Information provided >>
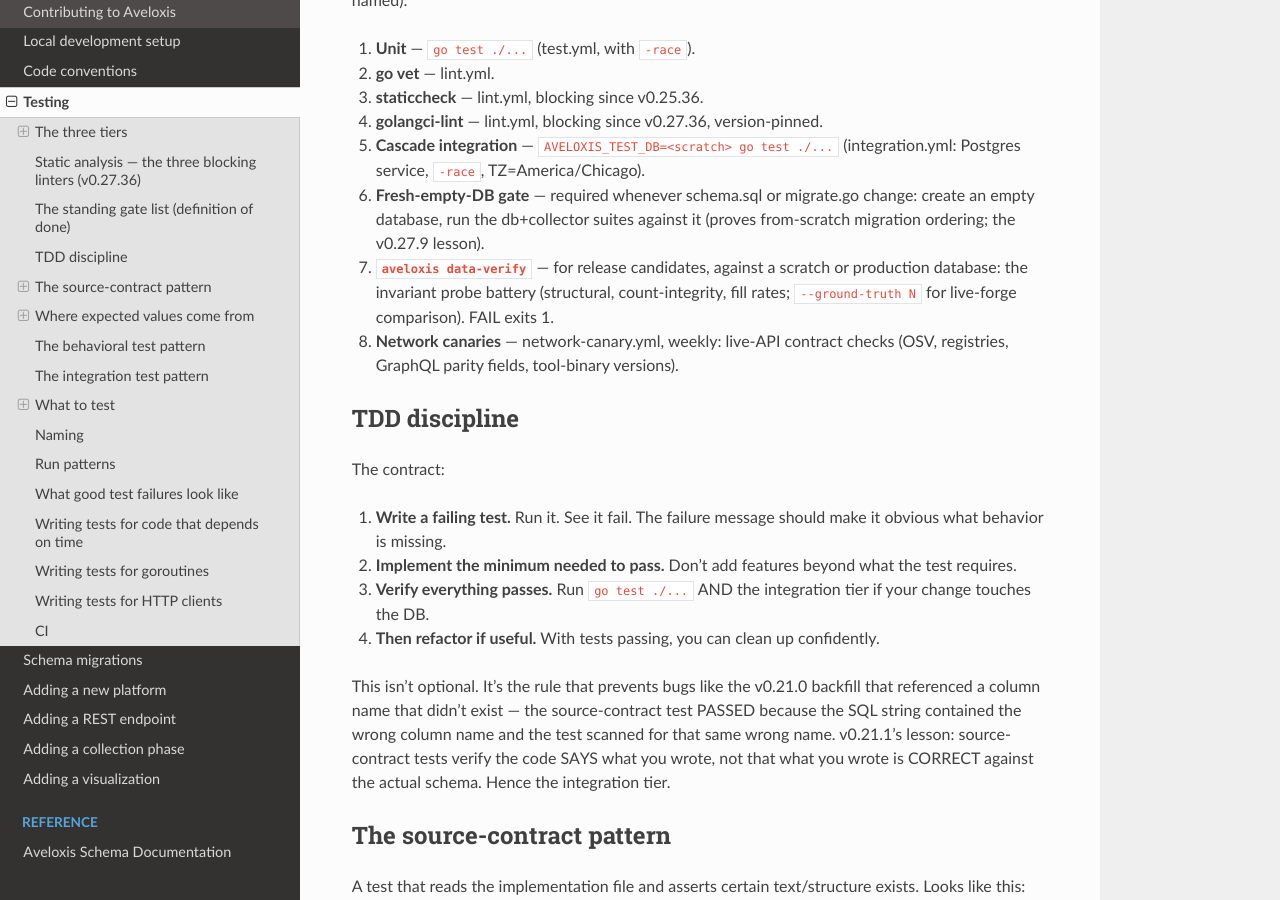
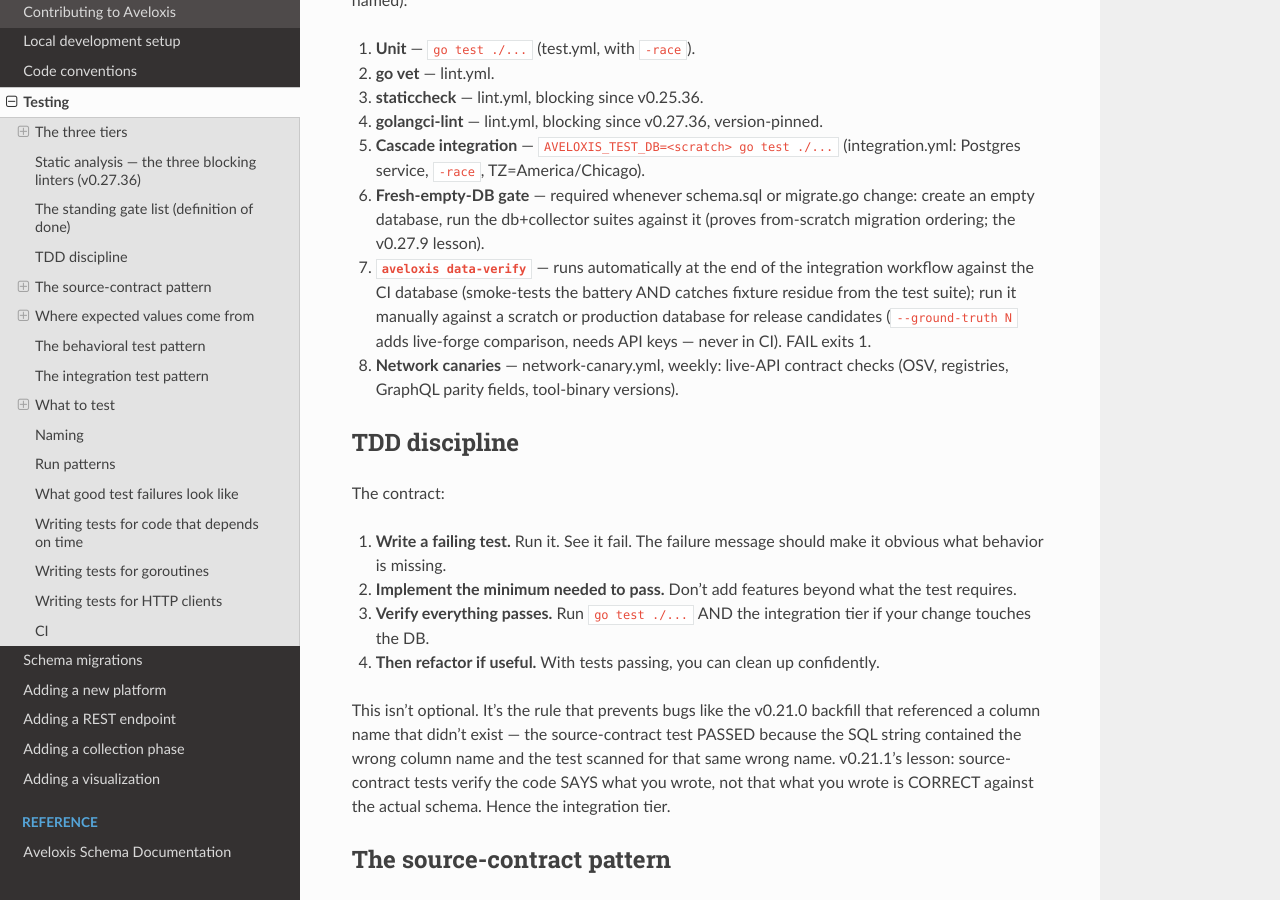
Before and after one commit to aveloxis/aveloxis, a Sphinx documentation site: the page built from docs/contributing/testing.md, in a window 1280 px wide and 900 px high, scrolled down 2100 px. Built offline with Sphinx 7.4.7 and the Read the Docs theme 3.1.0, drawn with Linux system fonts in a browser that asks for light colours.

Commit message:
adding automatic data verification against API's to github PR checks
Signed-off-by: Sean P. Goggins <s@goggins.com>

```diff
--- a/docs/contributing/testing.md
+++ b/docs/contributing/testing.md
@@ -98,10 +98,12 @@
    migrate.go change: create an empty database, run the db+collector
    suites against it (proves from-scratch migration ordering; the
    v0.27.9 lesson).
-7. **`aveloxis data-verify`** — for release candidates, against a
-   scratch or production database: the invariant probe battery
-   (structural, count-integrity, fill rates; `--ground-truth N` for
-   live-forge comparison). FAIL exits 1.
+7. **`aveloxis data-verify`** — runs automatically at the end of the
+   integration workflow against the CI database (smoke-tests the
+   battery AND catches fixture residue from the test suite); run it
+   manually against a scratch or production database for release
+   candidates (`--ground-truth N` adds live-forge comparison, needs
+   API keys — never in CI). FAIL exits 1.
 8. **Network canaries** — network-canary.yml, weekly: live-API
    contract checks (OSV, registries, GraphQL parity fields,
    tool-binary versions).
```
Also changed, not shown: 2 other files.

Work instructions >>
Every line that contains the string "production" should be copied from the entries.

Solution below >>
-   scratch or production database: the invariant probe battery
+   manually against a scratch or production database for release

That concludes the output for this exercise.